Proof by Seduction
is about an unlikely love affair between a professional fortune-teller and the aristocratic uncle of one of her clients. In this book, the hero sets out to prove the heroine a fraud, and she sets out to not only prove herself but also improve his life--she's a benevolent fortune-teller, trying to improve her clients' lives through her insight and prognostications. The insights are real but the prognostications are not. The hero, Marquess Gareth, is a naturalist with a high regard for integrity but a very low ability to demonstrate any sort of affection to anyone (including his sister and cousin). This would be a match made in heaven if not for the obvious class differences.

One of the things that makes a romance satisfying, for me at least and I think for others, is that the hero and heroine not only complete each other but they challenge each other to be better people. This is one of the pitfalls of using the "Big Misunderstanding" plot--sure, it may lend itself to either Three's Company style humor or to tragic misery, but at the end, the author has given you two people who leap to conclusions and don't trust each other. The author has to unravel the whole thing while simultaneously displaying to the reader that these two people have learned their lesson.
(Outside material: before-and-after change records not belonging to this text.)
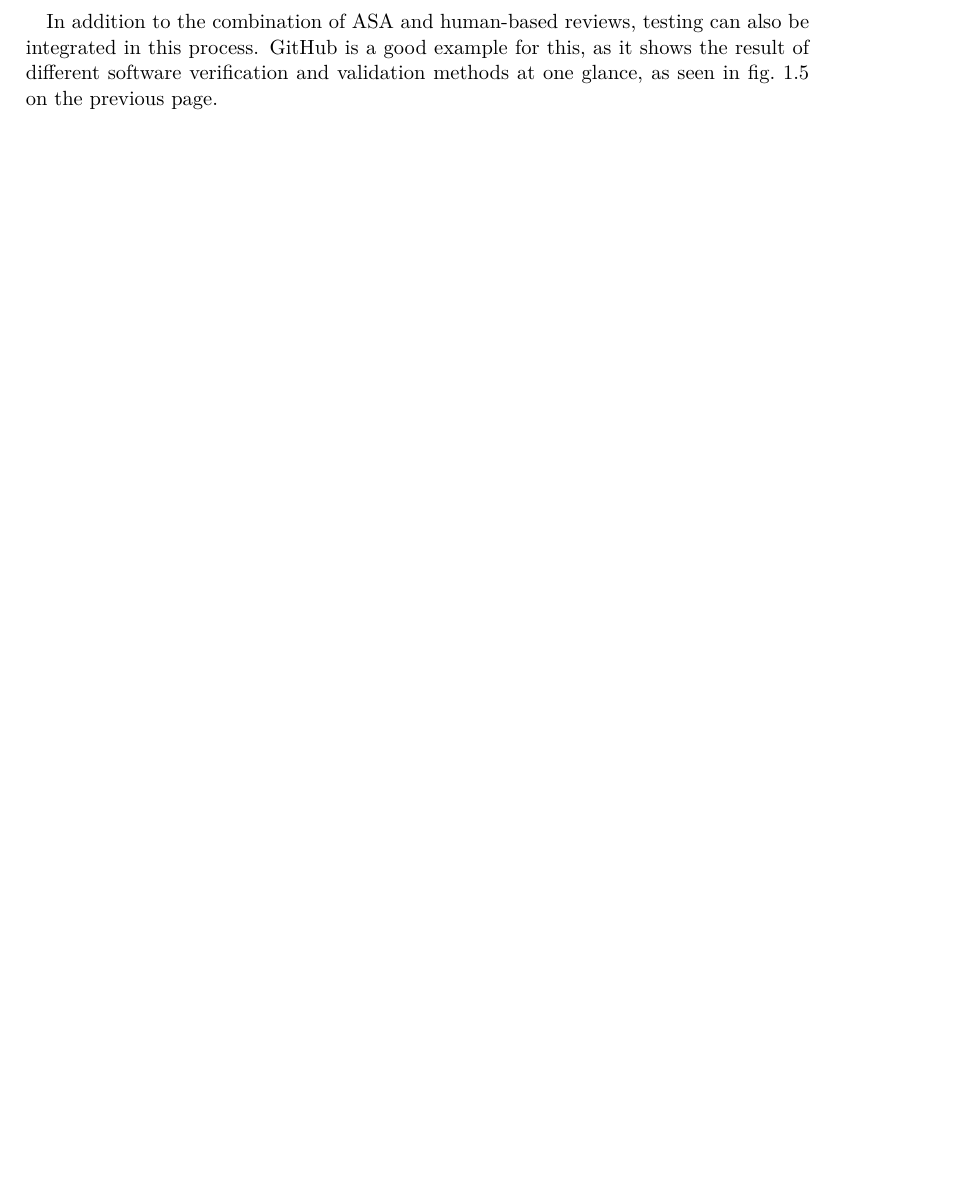
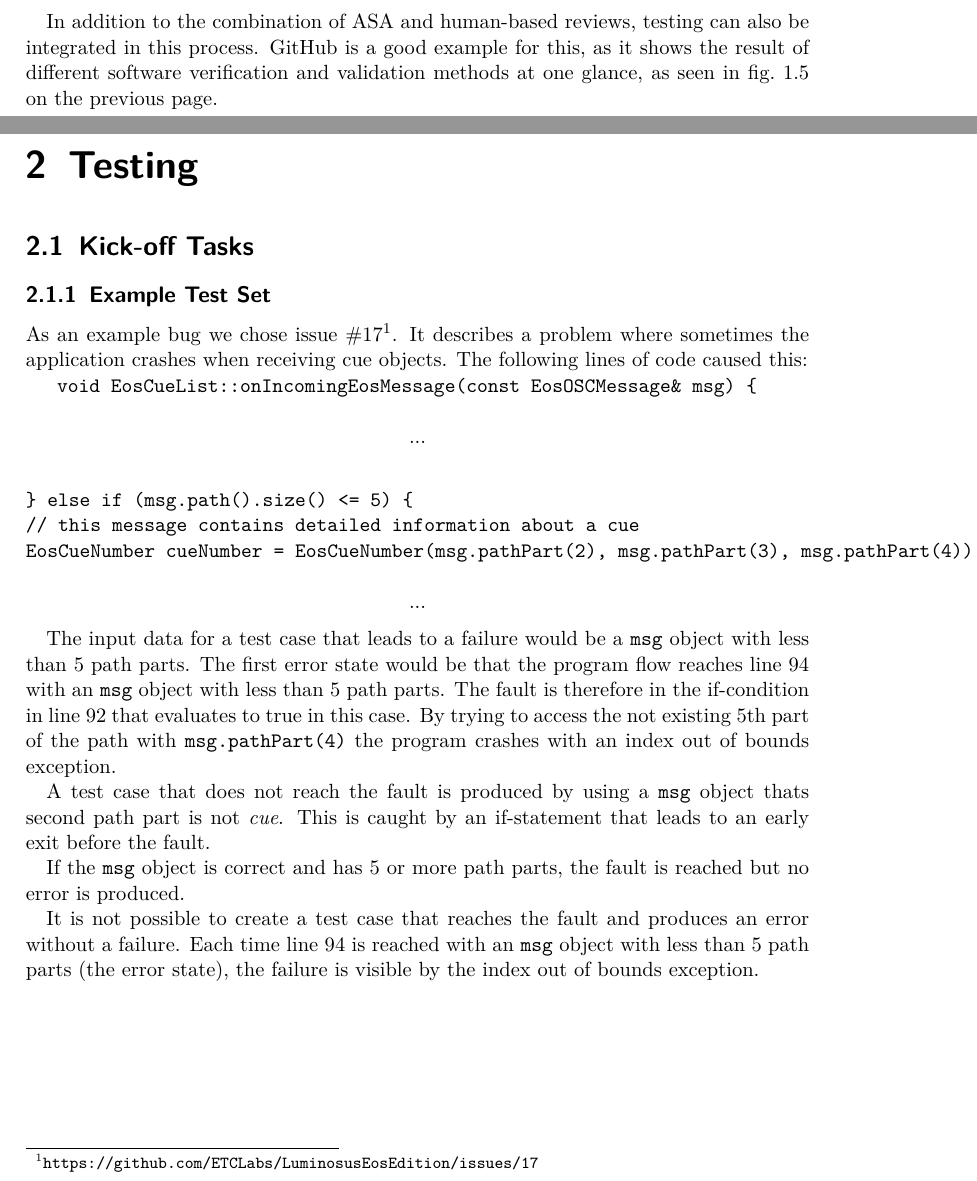
Before and after one commit to luminosuslight/Luminosus-TAV, a LaTeX thesis (main.tex): part of page 11 of 11 before the commit and two parts of pages 11 and 12 of 12 after it, the two joined at a grey line, cut so that both start at the same text, the shorter picture padded with empty space. Compiled offline with pdfLaTeX.

Commit message:
Added milestone 2 kick-off tasks

```diff
--- a/main.tex
+++ b/main.tex
@@ -263,4 +263,30 @@ Depending on the use case, the relevance of faults is differently prioritized. I
 
 In addition to the combination of ASA and human-based reviews, testing can also be integrated in this process. GitHub is a good example for this, as it shows the result of different software verification and validation methods at one glance, as seen in \vref{fig:github_pr_review}.
 
+\chapter{Testing}
+
+\section{Kick-off Tasks}
+
+\subsection{Example Test Set}
+
+As an example bug we chose issue \#17\footnote{\url{https://github.com/ETCLabs/LuminosusEosEdition/issues/17}}. It describes a problem where sometimes the application crashes when receiving cue objects. The following lines of code caused this:
+
+\texttt{
+	void EosCueList::onIncomingEosMessage(const EosOSCMessage\& msg) \{\\
+		\[...\]\\
+	\} else if (msg.path().size() <= 5) \{\\
+// this message contains detailed information about a cue\\
+EosCueNumber cueNumber = EosCueNumber(msg.pathPart(2), msg.pathPart(3), msg.pathPart(4));\\
+\[...\]
+}
+
+The input data for a test case that leads to a failure would be a \texttt{msg} object with less than 5 path parts. The first error state would be that the program flow reaches line 94 with an \texttt{msg} object with less than 5 path parts. The fault is therefore in the if-condition in line 92 that evaluates to true in this case. By trying to access the not existing 5th part of the path with \texttt{msg.pathPart(4)} the program crashes with an index out of bounds exception.
+
+A test case that does not reach the fault is produced by using a \texttt{msg} object thats second path part is not \textit{cue}. This is caught by an if-statement that leads to an early exit before the fault.
+
+If the \texttt{msg} object is correct and has 5 or more path parts, the fault is reached but no error is produced.
+
+It is not possible to create a test case that reaches the fault and produces an error without a failure. Each time line 94 is reached with an \texttt{msg} object with less than 5 path parts (the error state), the failure is visible by the index out of bounds exception.
+
+
 \end{document}
```
Also changed, not shown: main.pdf.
A lot of the time, I don't feel they've learned anything at all--particularly if the misunderstandings are multiple and lead to tragic misery. It often makes a hero, particularly a hero beset by sexual jealousy, look like an emotional abuser. During the course of the novel (I speak not only of Faith here but also of Rolls's His Lady Mistress, James's Potent Pleasures, and other books I've read not long ago) the hero goes through multiple cycles of jealousy/distrust, infliction of cruelty, and reconciliation with the heroine. At the end, the reader wonders if the characters truly do have a Happy Ever After, or are they just in the reconciliation phase of another cycle? To resolve the plot properly, the author has to convince us that the cycle is broken. Many authors just don't have the skill or experience to do this.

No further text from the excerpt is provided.